Could the data below be copied exactly, minus the pictures?

····················

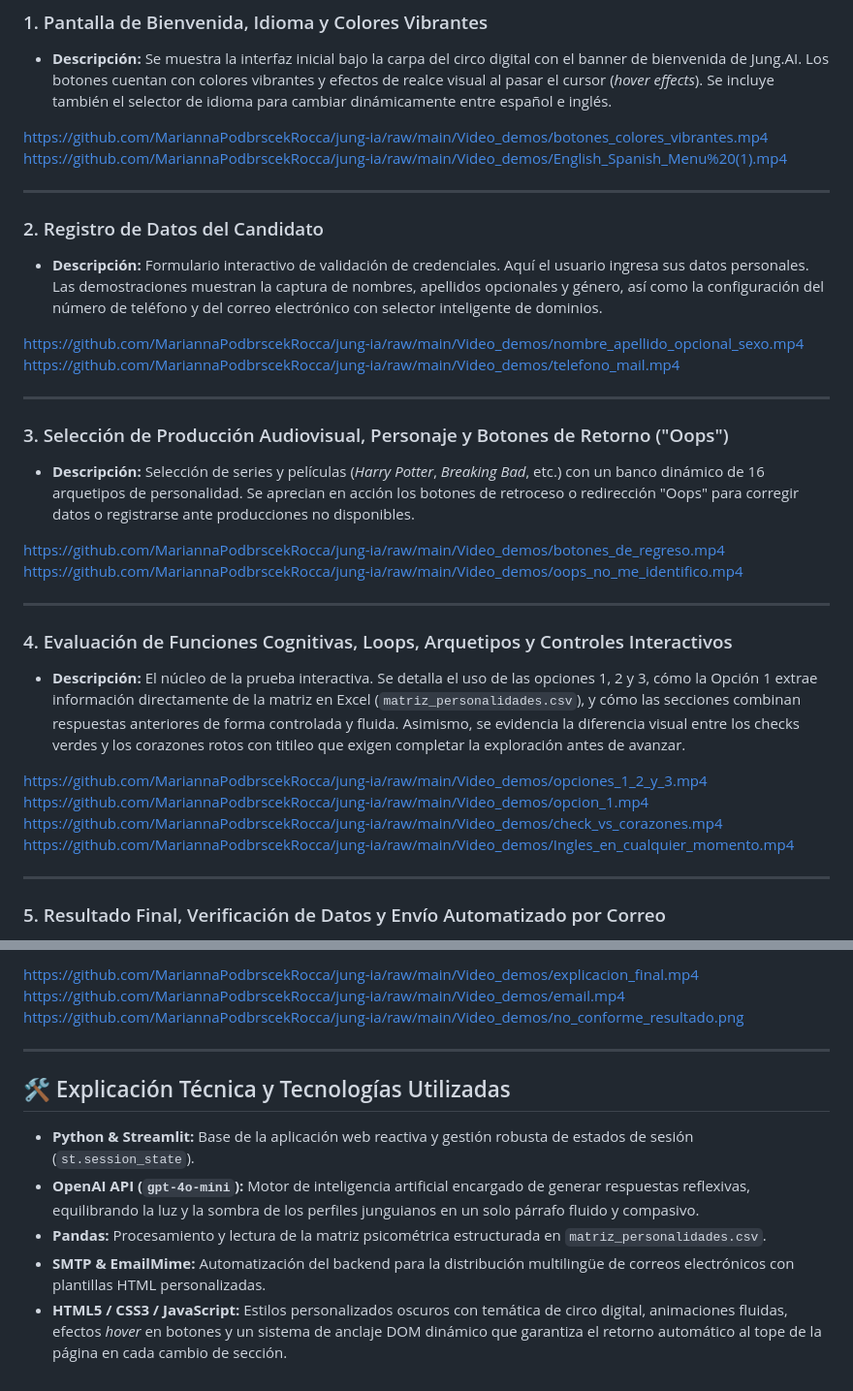
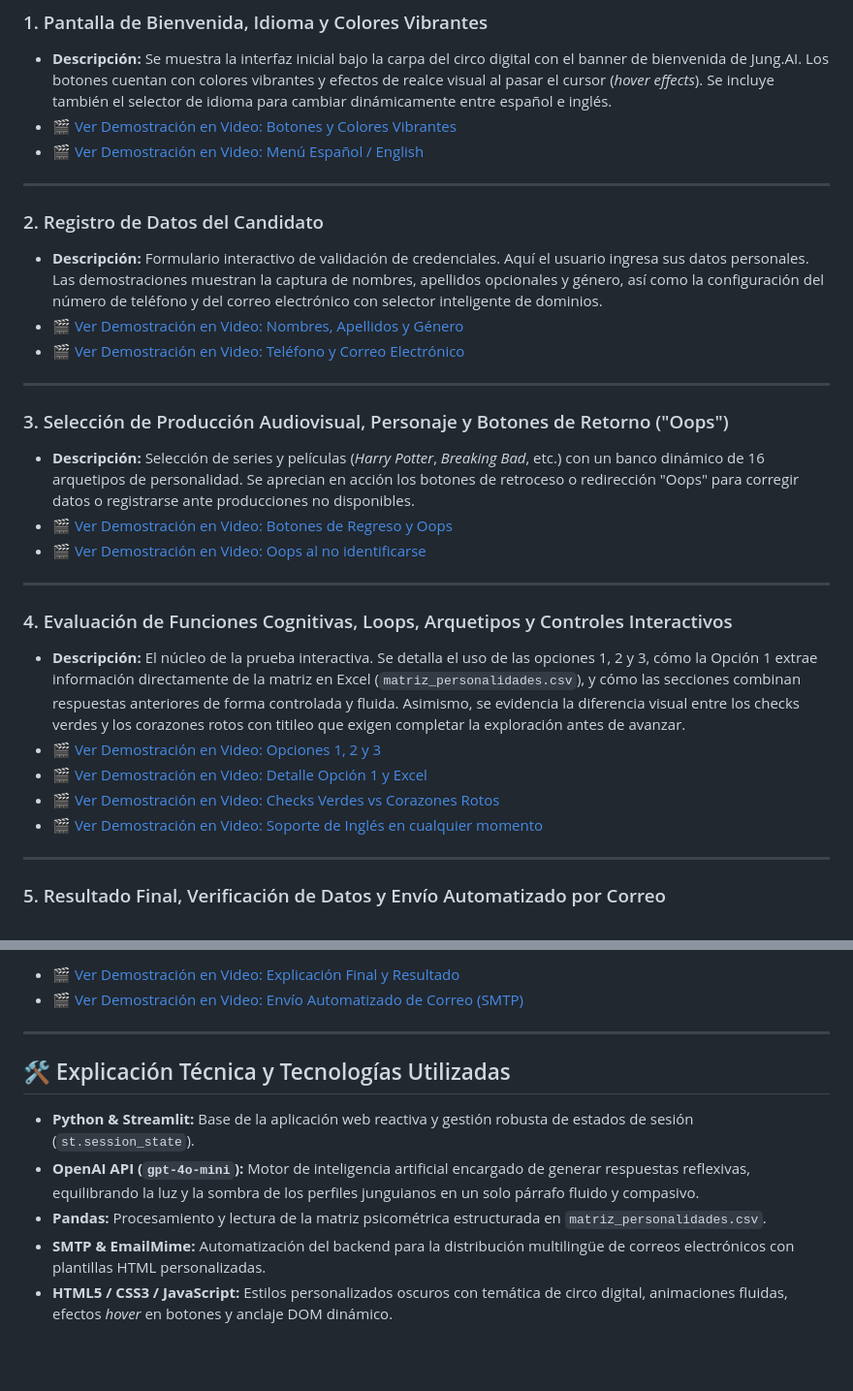
Before and after one commit to MariannaPodbrscekRocca/jung-ia, a Markdown page: README.md, 2 parts joined by grey strips. Shown at 97% size. Rendered like a GitHub page; blank space fills up the shorter version.

Commit message:
Update video links in README.md
Removed direct video links and added video demonstration links in the README.

```diff
--- a/README.md
+++ b/README.md
@@ -50,35 +50,31 @@ La interfaz web está construida bajo una arquitectura modular y reactiva en Str
 
 ### 1. Pantalla de Bienvenida, Idioma y Colores Vibrantes
 * **Descripción:** Se muestra la interfaz inicial bajo la carpa del circo digital con el banner de bienvenida de Jung.AI. Los botones cuentan con colores vibrantes y efectos de realce visual al pasar el cursor (*hover effects*). Se incluye también el selector de idioma para cambiar dinámicamente entre español e inglés.
-
-https://github.com/MariannaPodbrscekRocca/jung-ia/raw/main/Video_demos/botones_colores_vibrantes.mp4
-https://github.com/MariannaPodbrscekRocca/jung-ia/raw/main/Video_demos/English_Spanish_Menu%20(1).mp4
+* 🎬 [Ver Demostración en Video: Botones y Colores Vibrantes](https://github.com/MariannaPodbrscekRocca/jung-ia/blob/main/Video_demos/botones_colores_vibrantes.mp4)
+* 🎬 [Ver Demostración en Video: Menú Español / English](https://github.com/MariannaPodbrscekRocca/jung-ia/blob/main/Video_demos/English_Spanish_Menu%20(1).mp4)
 
 ---
 
 ### 2. Registro de Datos del Candidato
 * **Descripción:** Formulario interactivo de validación de credenciales. Aquí el usuario ingresa sus datos personales. Las demostraciones muestran la captura de nombres, apellidos opcionales y género, así como la configuración del número de teléfono y del correo electrónico con selector inteligente de dominios.
-
-https://github.com/MariannaPodbrscekRocca/jung-ia/raw/main/Video_demos/nombre_apellido_opcional_sexo.mp4
-https://github.com/MariannaPodbrscekRocca/jung-ia/raw/main/Video_demos/telefono_mail.mp4
+* 🎬 [Ver Demostración en Video: Nombres, Apellidos y Género](https://github.com/MariannaPodbrscekRocca/jung-ia/blob/main/Video_demos/nombre_apellido_opcional_sexo.mp4)
+* 🎬 [Ver Demostración en Video: Teléfono y Correo Electrónico](https://github.com/MariannaPodbrscekRocca/jung-ia/blob/main/Video_demos/telefono_mail.mp4)
 
 ---
 
 ### 3. Selección de Producción Audiovisual, Personaje y Botones de Retorno ("Oops")
 * **Descripción:** Selección de series y películas (*Harry Potter*, *Breaking Bad*, etc.) con un banco dinámico de 16 arquetipos de personalidad. Se aprecian en acción los botones de retroceso o redirección "Oops" para corregir datos o registrarse ante producciones no disponibles.
-
-https://github.com/MariannaPodbrscekRocca/jung-ia/raw/main/Video_demos/botones_de_regreso.mp4
-https://github.com/MariannaPodbrscekRocca/jung-ia/raw/main/Video_demos/oops_no_me_identifico.mp4
+* 🎬 [Ver Demostración en Video: Botones de Regreso y Oops](https://github.com/MariannaPodbrscekRocca/jung-ia/blob/main/Video_demos/botones_de_regreso.mp4)
+* 🎬 [Ver Demostración en Video: Oops al no identificarse](https://github.com/MariannaPodbrscekRocca/jung-ia/blob/main/Video_demos/oops_no_me_identifico.mp4)
 
 ---
 
 ### 4. Evaluación de Funciones Cognitivas, Loops, Arquetipos y Controles Interactivos
 * **Descripción:** El núcleo de la prueba interactiva. Se detalla el uso de las opciones 1, 2 y 3, cómo la Opción 1 extrae información directamente de la matriz en Excel (`matriz_personalidades.csv`), y cómo las secciones combinan respuestas anteriores de forma controlada y fluida. Asimismo, se evidencia la diferencia visual entre los checks verdes y los corazones rotos con titileo que exigen completar la exploración antes de avanzar.
-
-https://github.com/MariannaPodbrscekRocca/jung-ia/raw/main/Video_demos/opciones_1_2_y_3.mp4
-https://github.com/MariannaPodbrscekRocca/jung-ia/raw/main/Video_demos/opcion_1.mp4
-https://github.com/MariannaPodbrscekRocca/jung-ia/raw/main/Video_demos/check_vs_corazones.mp4
-https://github.com/MariannaPodbrscekRocca/jung-ia/raw/main/Video_demos/Ingles_en_cualquier_momento.mp4
+* 🎬 [Ver Demostración en Video: Opciones 1, 2 y 3](https://github.com/MariannaPodbrscekRocca/jung-ia/blob/main/Video_demos/opciones_1_2_y_3.mp4)
+* 🎬 [Ver Demostración en Video: Detalle Opción 1 y Excel](https://github.com/MariannaPodbrscekRocca/jung-ia/blob/main/Video_demos/opcion_1.mp4)
+* 🎬 [Ver Demostración en Video: Checks Verdes vs Corazones Rotos](https://github.com/MariannaPodbrscekRocca/jung-ia/blob/main/Video_demos/check_vs_corazones.mp4)
+* 🎬 [Ver Demostración en Video: Soporte de Inglés en cualquier momento](https://github.com/MariannaPodbrscekRocca/jung-ia/blob/main/Video_demos/Ingles_en_cualquier_momento.mp4)
 
 ---
 
@@ -92,7 +91,6 @@ https://github.com/MariannaPodbrscekRocca/jung-ia/raw/main/Video_demos/Ingles_en
 
-https://github.com/MariannaPodbrscekRocca/jung-ia/raw/main/Video_demos/explicacion_final.mp4
-https://github.com/MariannaPodbrscekRocca/jung-ia/raw/main/Video_demos/email.mp4
-https://github.com/MariannaPodbrscekRocca/jung-ia/raw/main/Video_demos/no_conforme_resultado.png
+* 🎬 [Ver Demostración en Video: Explicación Final y Resultado](https://github.com/MariannaPodbrscekRocca/jung-ia/blob/main/Video_demos/explicacion_final.mp4)
+* 🎬 [Ver Demostración en Video: Envío Automatizado de Correo (SMTP)](https://github.com/MariannaPodbrscekRocca/jung-ia/blob/main/Video_demos/email.mp4)
 
 ---
 
@@ -102,4 +100,4 @@ https://github.com/MariannaPodbrscekRocca/jung-ia/raw/main/Video_demos/no_confor
 * **OpenAI API (`gpt-4o-mini`):** Motor de inteligencia artificial encargado de generar respuestas reflexivas, equilibrando la luz y la sombra de los perfiles junguianos en un solo párrafo fluido y compasivo.
 * **Pandas:** Procesamiento y lectura de la matriz psicométrica estructurada en `matriz_personalidades.csv`.
 * **SMTP & EmailMime:** Automatización del backend para la distribución multilingüe de correos electrónicos con plantillas HTML personalizadas.
-* **HTML5 / CSS3 / JavaScript:** Estilos personalizados oscuros con temática de circo digital, animaciones fluidas, efectos *hover* en botones y un sistema de anclaje DOM dinámico que garantiza el retorno automático al tope de la página en cada cambio de sección.
+* **HTML5 / CSS3 / JavaScript:** Estilos personalizados oscuros con temática de circo digital, animaciones fluidas, efectos *hover* en botones y anclaje DOM dinámico.
```
Also changed, not shown: other parts of README.md (+3 -0 lines).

····················

**Answer box:**
Before and after one commit to MariannaPodbrscekRocca/jung-ia, a Markdown page: README.md, 2 parts joined by grey strips. Shown at 97% size. Rendered like a GitHub page; blank space fills up the shorter version.

Commit message:
Update video links in README.md
Removed direct video links and added video demonstration links in the README.

```diff
--- a/README.md
+++ b/README.md
@@ -50,35 +50,31 @@ La interfaz web está construida bajo una arquitectura modular y reactiva en Str
 
 ### 1. Pantalla de Bienvenida, Idioma y Colores Vibrantes
 * **Descripción:** Se muestra la interfaz inicial bajo la carpa del circo digital con el banner de bienvenida de Jung.AI. Los botones cuentan con colores vibrantes y efectos de realce visual al pasar el cursor (*hover effects*). Se incluye también el selector de idioma para cambiar dinámicamente entre español e inglés.
-
-https://github.com/MariannaPodbrscekRocca/jung-ia/raw/main/Video_demos/botones_colores_vibrantes.mp4
-https://github.com/MariannaPodbrscekRocca/jung-ia/raw/main/Video_demos/English_Spanish_Menu%20(1).mp4
+* 🎬 [Ver Demostración en Video: Botones y Colores Vibrantes](https://github.com/MariannaPodbrscekRocca/jung-ia/blob/main/Video_demos/botones_colores_vibrantes.mp4)
+* 🎬 [Ver Demostración en Video: Menú Español / English](https://github.com/MariannaPodbrscekRocca/jung-ia/blob/main/Video_demos/English_Spanish_Menu%20(1).mp4)
 
 ---
 
 ### 2. Registro de Datos del Candidato
 * **Descripción:** Formulario interactivo de validación de credenciales. Aquí el usuario ingresa sus datos personales. Las demostraciones muestran la captura de nombres, apellidos opcionales y género, así como la configuración del número de teléfono y del correo electrónico con selector inteligente de dominios.
-
-https://github.com/MariannaPodbrscekRocca/jung-ia/raw/main/Video_demos/nombre_apellido_opcional_sexo.mp4
-https://github.com/MariannaPodbrscekRocca/jung-ia/raw/main/Video_demos/telefono_mail.mp4
+* 🎬 [Ver Demostración en Video: Nombres, Apellidos y Género](https://github.com/MariannaPodbrscekRocca/jung-ia/blob/main/Video_demos/nombre_apellido_opcional_sexo.mp4)
+* 🎬 [Ver Demostración en Video: Teléfono y Correo Electrónico](https://github.com/MariannaPodbrscekRocca/jung-ia/blob/main/Video_demos/telefono_mail.mp4)
 
 ---
 
 ### 3. Selección de Producción Audiovisual, Personaje y Botones de Retorno ("Oops")
 * **Descripción:** Selección de series y películas (*Harry Potter*, *Breaking Bad*, etc.) con un banco dinámico de 16 arquetipos de personalidad. Se aprecian en acción los botones de retroceso o redirección "Oops" para corregir datos o registrarse ante producciones no disponibles.
-
-https://github.com/MariannaPodbrscekRocca/jung-ia/raw/main/Video_demos/botones_de_regreso.mp4
-https://github.com/MariannaPodbrscekRocca/jung-ia/raw/main/Video_demos/oops_no_me_identifico.mp4
+* 🎬 [Ver Demostración en Video: Botones de Regreso y Oops](https://github.com/MariannaPodbrscekRocca/jung-ia/blob/main/Video_demos/botones_de_regreso.mp4)
+* 🎬 [Ver Demostración en Video: Oops al no identificarse](https://github.com/MariannaPodbrscekRocca/jung-ia/blob/main/Video_demos/oops_no_me_identifico.mp4)
 
 ---
 
 ### 4. Evaluación de Funciones Cognitivas, Loops, Arquetipos y Controles Interactivos
 * **Descripción:** El núcleo de la prueba interactiva. Se detalla el uso de las opciones 1, 2 y 3, cómo la Opción 1 extrae información directamente de la matriz en Excel (`matriz_personalidades.csv`), y cómo las secciones combinan respuestas anteriores de forma controlada y fluida. Asimismo, se evidencia la diferencia visual entre los checks verdes y los corazones rotos con titileo que exigen completar la exploración antes de avanzar.
-
-https://github.com/MariannaPodbrscekRocca/jung-ia/raw/main/Video_demos/opciones_1_2_y_3.mp4
-https://github.com/MariannaPodbrscekRocca/jung-ia/raw/main/Video_demos/opcion_1.mp4
-https://github.com/MariannaPodbrscekRocca/jung-ia/raw/main/Video_demos/check_vs_corazones.mp4
-https://github.com/MariannaPodbrscekRocca/jung-ia/raw/main/Video_demos/Ingles_en_cualquier_momento.mp4
+* 🎬 [Ver Demostración en Video: Opciones 1, 2 y 3](https://github.com/MariannaPodbrscekRocca/jung-ia/blob/main/Video_demos/opciones_1_2_y_3.mp4)
+* 🎬 [Ver Demostración en Video: Detalle Opción 1 y Excel](https://github.com/MariannaPodbrscekRocca/jung-ia/blob/main/Video_demos/opcion_1.mp4)
+* 🎬 [Ver Demostración en Video: Checks Verdes vs Corazones Rotos](https://github.com/MariannaPodbrscekRocca/jung-ia/blob/main/Video_demos/check_vs_corazones.mp4)
+* 🎬 [Ver Demostración en Video: Soporte de Inglés en cualquier momento](https://github.com/MariannaPodbrscekRocca/jung-ia/blob/main/Video_demos/Ingles_en_cualquier_momento.mp4)
 
 ---
 
@@ -92,7 +91,6 @@ https://github.com/MariannaPodbrscekRocca/jung-ia/raw/main/Video_demos/Ingles_en
 
-https://github.com/MariannaPodbrscekRocca/jung-ia/raw/main/Video_demos/explicacion_final.mp4
-https://github.com/MariannaPodbrscekRocca/jung-ia/raw/main/Video_demos/email.mp4
-https://github.com/MariannaPodbrscekRocca/jung-ia/raw/main/Video_demos/no_conforme_resultado.png
+* 🎬 [Ver Demostración en Video: Explicación Final y Resultado](https://github.com/MariannaPodbrscekRocca/jung-ia/blob/main/Video_demos/explicacion_final.mp4)
+* 🎬 [Ver Demostración en Video: Envío Automatizado de Correo (SMTP)](https://github.com/MariannaPodbrscekRocca/jung-ia/blob/main/Video_demos/email.mp4)
 
 ---
 
@@ -102,4 +100,4 @@ https://github.com/MariannaPodbrscekRocca/jung-ia/raw/main/Video_demos/no_confor
 * **OpenAI API (`gpt-4o-mini`):** Motor de inteligencia artificial encargado de generar respuestas reflexivas, equilibrando la luz y la sombra de los perfiles junguianos en un solo párrafo fluido y compasivo.
 * **Pandas:** Procesamiento y lectura de la matriz psicométrica estructurada en `matriz_personalidades.csv`.
 * **SMTP & EmailMime:** Automatización del backend para la distribución multilingüe de correos electrónicos con plantillas HTML personalizadas.
-* **HTML5 / CSS3 / JavaScript:** Estilos personalizados oscuros con temática de circo digital, animaciones fluidas, efectos *hover* en botones y un sistema de anclaje DOM dinámico que garantiza el retorno automático al tope de la página en cada cambio de sección.
+* **HTML5 / CSS3 / JavaScript:** Estilos personalizados oscuros con temática de circo digital, animaciones fluidas, efectos *hover* en botones y anclaje DOM dinámico.
```
Also changed, not shown: other parts of README.md (+3 -0 lines).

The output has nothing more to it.